Yet, in 15 years with Lotito as president, Lazio have managed to win 5 trophies – a feat only surpassed in the golden era of Cragnotti. That’s not something that should be shrugged off. Lazio were not exactly winning trophies with any kind of frequency prior to Cragnotti. Previous to 1992 when Cragnotti took over the club, Lazio had won one Scudetto and one Coppa Italia. 13 of the club’s 15 major titles have come since 1992. The point is that after Cragnotti, Lazio may just as easily have returned to the existence that was their first 92 years. In fact, it seemed likely. Instead, Lotito has added 5 titles to the trophy case. He’s managed to do this precisely by being the antithesis of Cragnotti.
Lotito is sure and steady. He puts financial balance far above ambition and gives the impression he will never spend a single euro unless he knows that somehow 3 are coming in from somewhere. As a result, Lazio’s financial situation has improved steadily over the years. Transfer fees have risen steadily as have salaries. Not to the overheated standards of today’s football economy to be sure – and certainly nowhere near the ambitions of fans – but that’s just not Lotito’s style. He has repeatedly made it clear he intends to oppose prevailing football economic wisdom of “the more you spend, the more you win”. To this end, he has had an impact in Italy if not throughout Europe. The loan with an option to buy has become a singular trademark of Claudian prudence and he has made it into the inner sanctum of Italian football as a member of the FIGC.
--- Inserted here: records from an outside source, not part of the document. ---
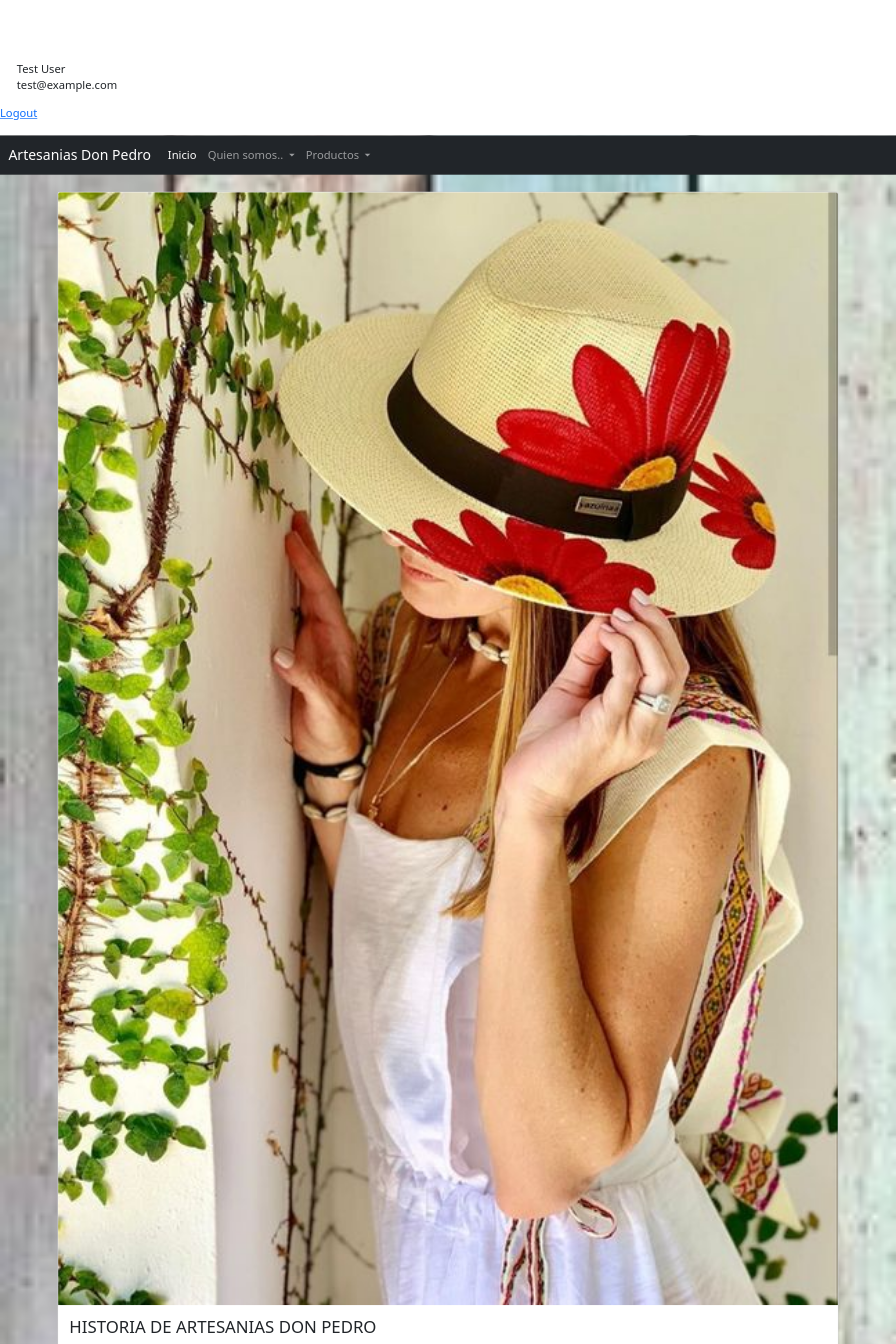
Repository: PG210/taller_artesania
Page: http://localhost/arte/mision
The author's editor kept a copy of each file at every save. The page is drawn from the files as they stood at one save, then again after the next save.
The browser window is 1280 px wide. The pictures show the part of the page from y = 2641 to 4561 px (the page is 4985 px tall before and 3719 px after), at 70% of full size.
Pictures or frames that could not be fetched are drawn as grey boxes. The page is served by the project's Laravel application, run on PHP 8.4 with Laravel 8. A made-up administrator, Test User (test@example.com), is signed in.

Above is the page before, as saved 2021-01-14 15:44:27.

After the next save:
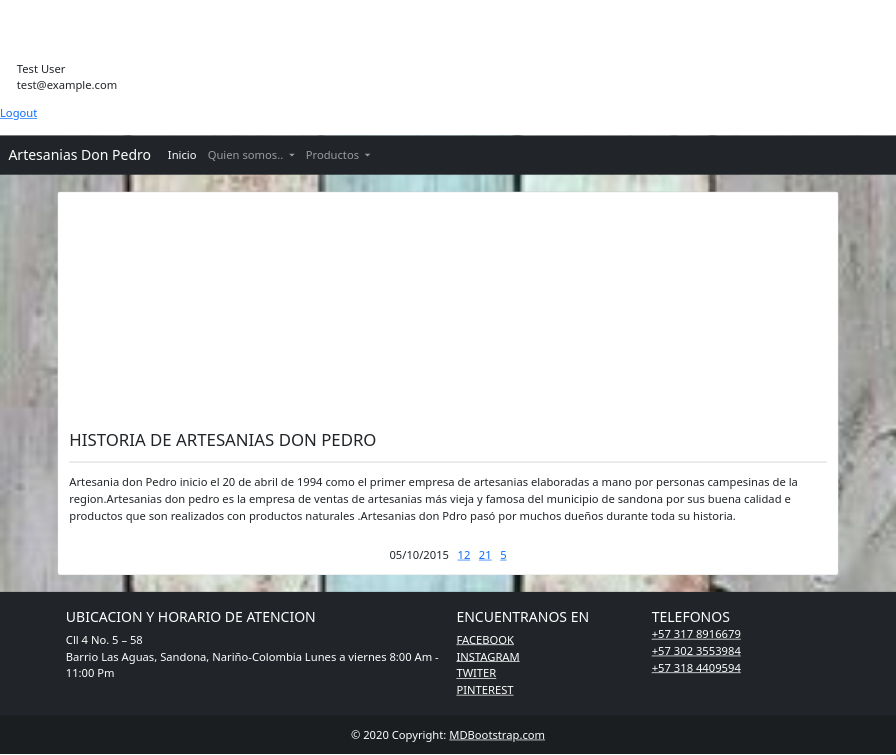
Saved 4 min 11 s later.
--- a/resources/views/arte/mision.blade.php
+++ b/resources/views/arte/mision.blade.php
@@ -5,12 +5,16 @@
     <div class="card">
 
         <!-- Card image -->
-        <div class="view overlay">
-            <img class="card-img-top" src="../img/8.jpg" alt="Card image cap">
-            <a>
-                <div class="mask rgba-white-slight"></div>
-            </a>
-        </div>
+        <div class="container">
+            <br>
+            <div class="view overlay ">
+                <video loop="true " muted autoplay width="530 " height="300 ">
+                    <source src='{{url("/img/video.mp4")}}' type="video/mp4 " alt="Card image cap ">
+                <a>
+                    <div class="mask " style=" background-color: rgba(230, 179, 179, 0.5) "></div>
+                </a>
+            </div>
+            </div>
 
         <!-- Button -->
 
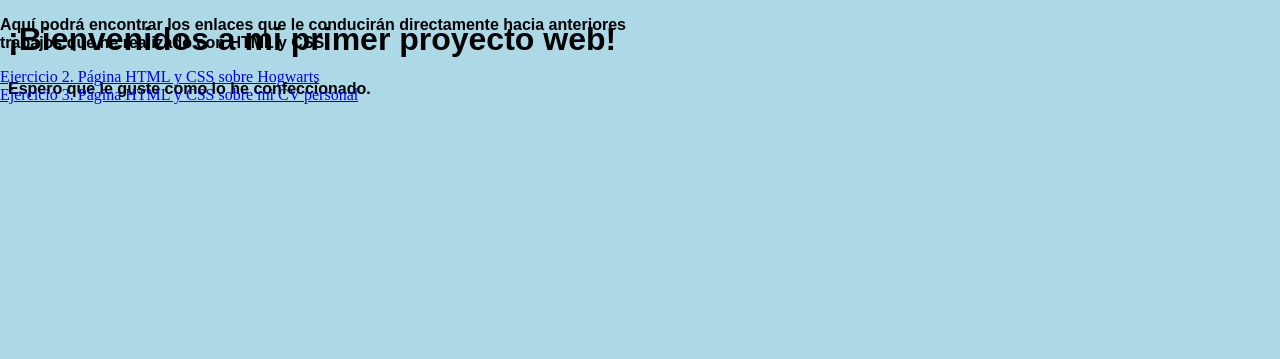
Repository: Pablosky971/Ejercicio-4.-Proyecto-Web
Page: http://localhost/Ejercicio4/
These files come from the project's save history. The page is drawn as it stood at one moment and after a run of saves; the edit follows.
The browser window is 1280 px wide. The pictures show the whole page.
The page is served by Tomcat 9.

Above is the page before, as saved 2022-03-09 12:44:28.

### Ejercicio4/src/main/webapp/index.html
<!DOCTYPE html>
<html>
<head>
<meta charset="UTF-8">
<title>Presentación</title>
<link rel="stylesheet" href="css/index.css">
</head>
<body>
	<header>
		<h1 class="titulo"> ¡Bienvenidos a mi primer proyecto web! </h1>
		<h3 class="subtitulo"> Espero que le guste como lo he confeccionado.</h3>

	</header>

	<main>

	<nav>
		<h3 class="navegacion"> Aquí podrá encontrar los enlaces que le conducirán directamente hacia anteriores trabajos que he realizado con HTML y CSS</h3>
		<a href="ejercicio2"> Ejercicio 2. Página HTML y CSS sobre Hogwarts</a>
		<a href="ejercicio3"> Ejercicio 3. Página HTML y CSS sobre mi CV personal</a>
	</nav>
	</main>

</body>
</html>

### Ejercicio4/src/main/webapp/css/index.css
body {
	background-color: lightblue;

}
h1.titulo {
	font-family: sans-serif;
	font-size: xx-large;

}

h3.subtitulo {
	font-family: sans-serif;
	font-size: medium;
}

h3.navegacion {
	font-family: sans-serif;
	font-size: medium;
}

nav {
	position: absolute;
	top: 0%;
	left: 0%;
	width: 50%;
	height: 50%;
	display: block;
}

a {
	display: block;
}

a:hover {
	color: green;

}

After the next 2 saves:
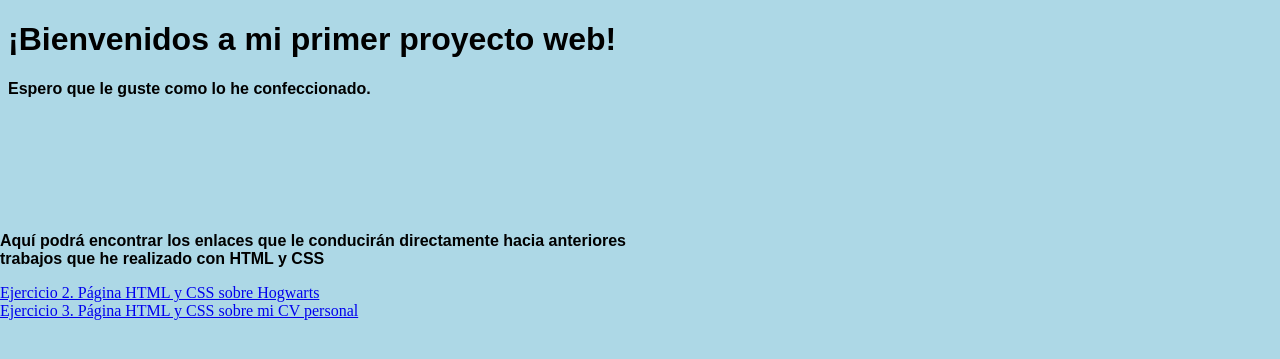
The 2 saves are shown as one change because they came seconds apart.
The last was saved 17 s later.
--- a/Ejercicio4/src/main/webapp/css/index.css
+++ b/Ejercicio4/src/main/webapp/css/index.css
@@ -20,7 +20,7 @@ h3.navegacion {
 
 nav {
 	position: absolute;
-	top: 0%;
+	top: 30%;
 	left: 0%;
 	width: 50%;
 	height: 50%;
Love him or hate him – or, if you’re a fan, probably both in equal measures and depending on the day, Lotito has put Lazio on a solid financial footing at precisely the right time. The world of football is being quickly divided into haves and have-nots. Lazio are, if modestly, in the first group. Lazio are a club today that regularly challenges for European placements and domestic trophies – occasionally lifting the odd one or two. The club rarely bleeds red ink and plans to build its own stadium at some point in the near future (a notoriously difficult task in the capital – just ask the other guys!). It also owns important properties in and around Rome such as its training ground at Formello and its club headquarters Palazzo Valenzani. If that’s not a success by any standard, particularly given the bleak future that awaited Lazio when Lotito showed up, then what is? Lotito may very well go down as one of the most important if certainly not the most beloved Lazio president in history. But that fact may not be evident until t]he’s gone, and the next one comes around – for better or for worse.